# [TASK ITEM]
Give back every record exactly, images excluded.

# [DATA]
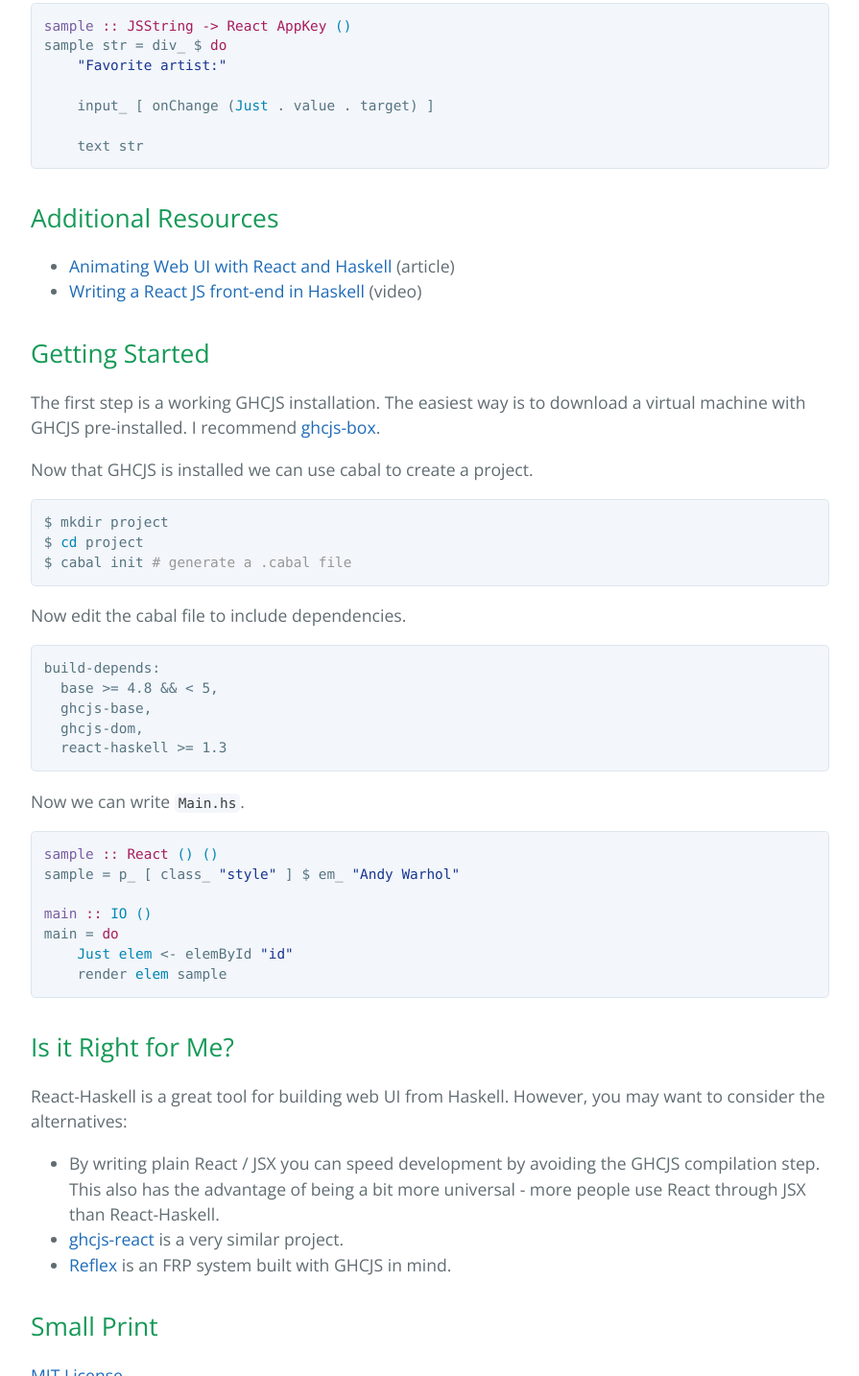
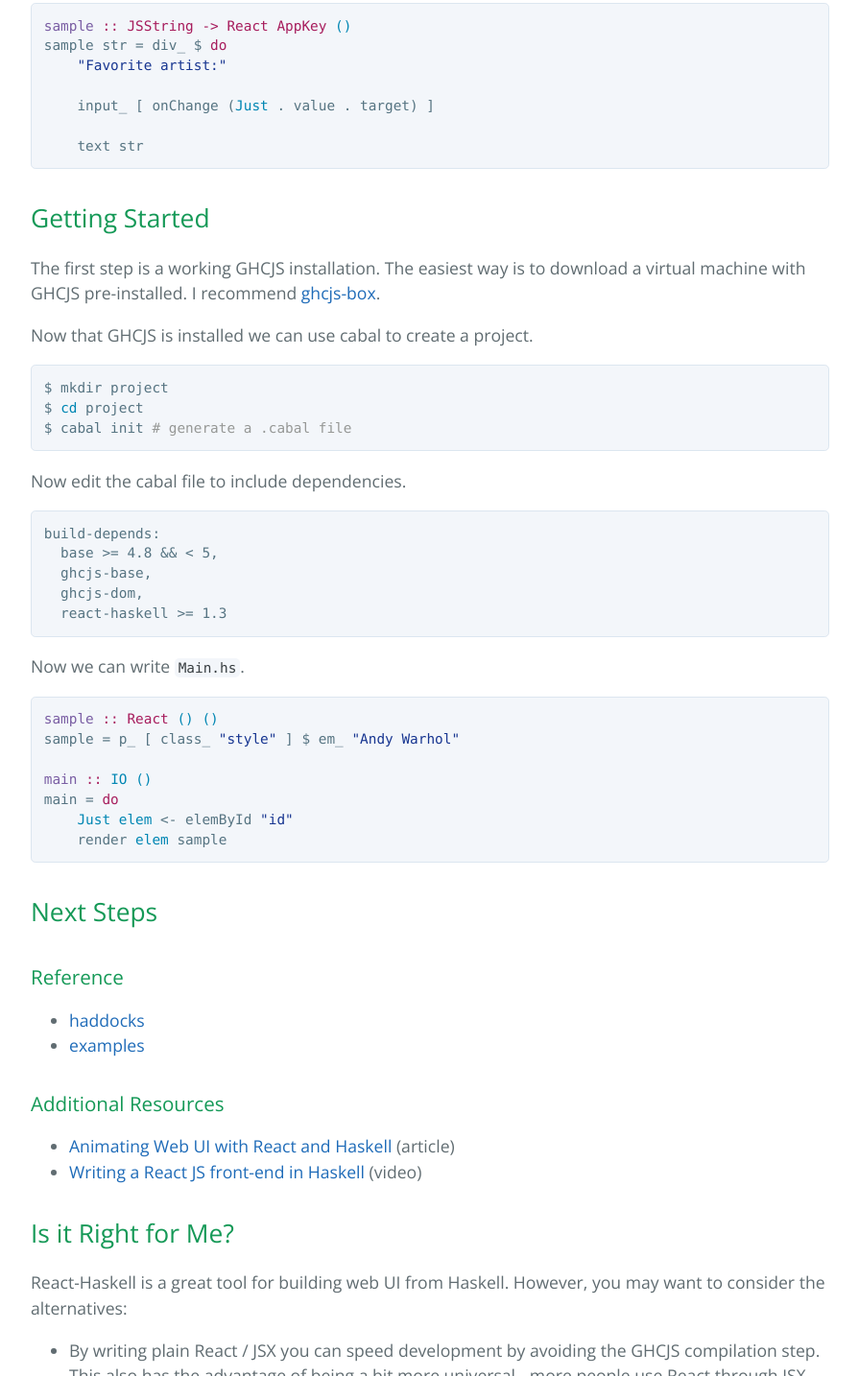
Before and after one commit to joelburget/react-haskell, a plain HTML site: page index.html in a window 1280 px wide. Shown: the part 1621-3055 px from the top of the page at 96% size, without its empty margins (192-1087 px from the left). Drawn offline with nearby package versions, Linux system fonts and the light colour scheme.

```diff
--- a/index.html
+++ b/index.html
@@ -67,16 +67,6 @@
     text str</pre></div>
 
 <h2>
-<a id="additional-resources" class="anchor" href="#additional-resources" aria-hidden="true"><span class="octicon octicon-link"></span></a>Additional Resources</h2>
-
-<ul>
-<li>
-<a href="http://joelburget.com/react-haskell">Animating Web UI with React and Haskell</a> (article)</li>
-<li>
-<a href="http://begriffs.com/posts/2015-01-12-reactjs-in-haskell.html">Writing a React JS front-end in Haskell</a> (video)</li>
-</ul>
-
-<h2>
 <a id="getting-started" class="anchor" href="#getting-started" aria-hidden="true"><span class="octicon octicon-link"></span></a>Getting Started</h2>
 
 <p>The first step is a working GHCJS installation. The easiest way is to download a virtual machine with GHCJS pre-installed. I recommend <a href="https://github.com/joelburget/ghcjs-box">ghcjs-box</a>.</p>
@@ -105,6 +95,27 @@
 main = <span class="pl-k">do</span>
     <span class="pl-c1">Just</span> <span class="pl-c1">elem</span> &lt;- elemById <span class="pl-s"><span class="pl-pds">"</span>id<span class="pl-pds">"</span></span>
     render <span class="pl-c1">elem</span> sample</pre></div>
+
+<h2>
+<a id="next-steps" class="anchor" href="#next-steps" aria-hidden="true"><span class="octicon octicon-link"></span></a>Next Steps</h2>
+
+<h3>
+<a id="reference" class="anchor" href="#reference" aria-hidden="true"><span class="octicon octicon-link"></span></a>Reference</h3>
+
+<ul>
+<li><a href="http://hackage.haskell.org/package/react-haskell">haddocks</a></li>
+<li><a href="https://github.com/joelburget/react-haskell/tree/master/example">examples</a></li>
+</ul>
+
+<h3>
+<a id="additional-resources" class="anchor" href="#additional-resources" aria-hidden="true"><span class="octicon octicon-link"></span></a>Additional Resources</h3>
+
+<ul>
+<li>
+<a href="http://joelburget.com/react-haskell">Animating Web UI with React and Haskell</a> (article)</li>
+<li>
+<a href="http://begriffs.com/posts/2015-01-12-reactjs-in-haskell.html">Writing a React JS front-end in Haskell</a> (video)</li>
+</ul>
 
 <h2>
 <a id="is-it-right-for-me" class="anchor" href="#is-it-right-for-me" aria-hidden="true"><span class="octicon octicon-link"></span></a>Is it Right for Me?</h2>
```
Also changed, not shown: params.json (+1 -1 lines).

# [WORKED SOLUTION]
Before and after one commit to joelburget/react-haskell, a plain HTML site: page index.html in a window 1280 px wide. Shown: the part 1621-3055 px from the top of the page at 96% size, without its empty margins (192-1087 px from the left). Drawn offline with nearby package versions, Linux system fonts and the light colour scheme.

```diff
--- a/index.html
+++ b/index.html
@@ -67,16 +67,6 @@
     text str</pre></div>
 
 <h2>
-<a id="additional-resources" class="anchor" href="#additional-resources" aria-hidden="true"><span class="octicon octicon-link"></span></a>Additional Resources</h2>
-
-<ul>
-<li>
-<a href="http://joelburget.com/react-haskell">Animating Web UI with React and Haskell</a> (article)</li>
-<li>
-<a href="http://begriffs.com/posts/2015-01-12-reactjs-in-haskell.html">Writing a React JS front-end in Haskell</a> (video)</li>
-</ul>
-
-<h2>
 <a id="getting-started" class="anchor" href="#getting-started" aria-hidden="true"><span class="octicon octicon-link"></span></a>Getting Started</h2>
 
 <p>The first step is a working GHCJS installation. The easiest way is to download a virtual machine with GHCJS pre-installed. I recommend <a href="https://github.com/joelburget/ghcjs-box">ghcjs-box</a>.</p>
@@ -105,6 +95,27 @@
 main = <span class="pl-k">do</span>
     <span class="pl-c1">Just</span> <span class="pl-c1">elem</span> &lt;- elemById <span class="pl-s"><span class="pl-pds">"</span>id<span class="pl-pds">"</span></span>
     render <span class="pl-c1">elem</span> sample</pre></div>
+
+<h2>
+<a id="next-steps" class="anchor" href="#next-steps" aria-hidden="true"><span class="octicon octicon-link"></span></a>Next Steps</h2>
+
+<h3>
+<a id="reference" class="anchor" href="#reference" aria-hidden="true"><span class="octicon octicon-link"></span></a>Reference</h3>
+
+<ul>
+<li><a href="http://hackage.haskell.org/package/react-haskell">haddocks</a></li>
+<li><a href="https://github.com/joelburget/react-haskell/tree/master/example">examples</a></li>
+</ul>
+
+<h3>
+<a id="additional-resources" class="anchor" href="#additional-resources" aria-hidden="true"><span class="octicon octicon-link"></span></a>Additional Resources</h3>
+
+<ul>
+<li>
+<a href="http://joelburget.com/react-haskell">Animating Web UI with React and Haskell</a> (article)</li>
+<li>
+<a href="http://begriffs.com/posts/2015-01-12-reactjs-in-haskell.html">Writing a React JS front-end in Haskell</a> (video)</li>
+</ul>
 
 <h2>
 <a id="is-it-right-for-me" class="anchor" href="#is-it-right-for-me" aria-hidden="true"><span class="octicon octicon-link"></span></a>Is it Right for Me?</h2>
```
Also changed, not shown: params.json (+1 -1 lines).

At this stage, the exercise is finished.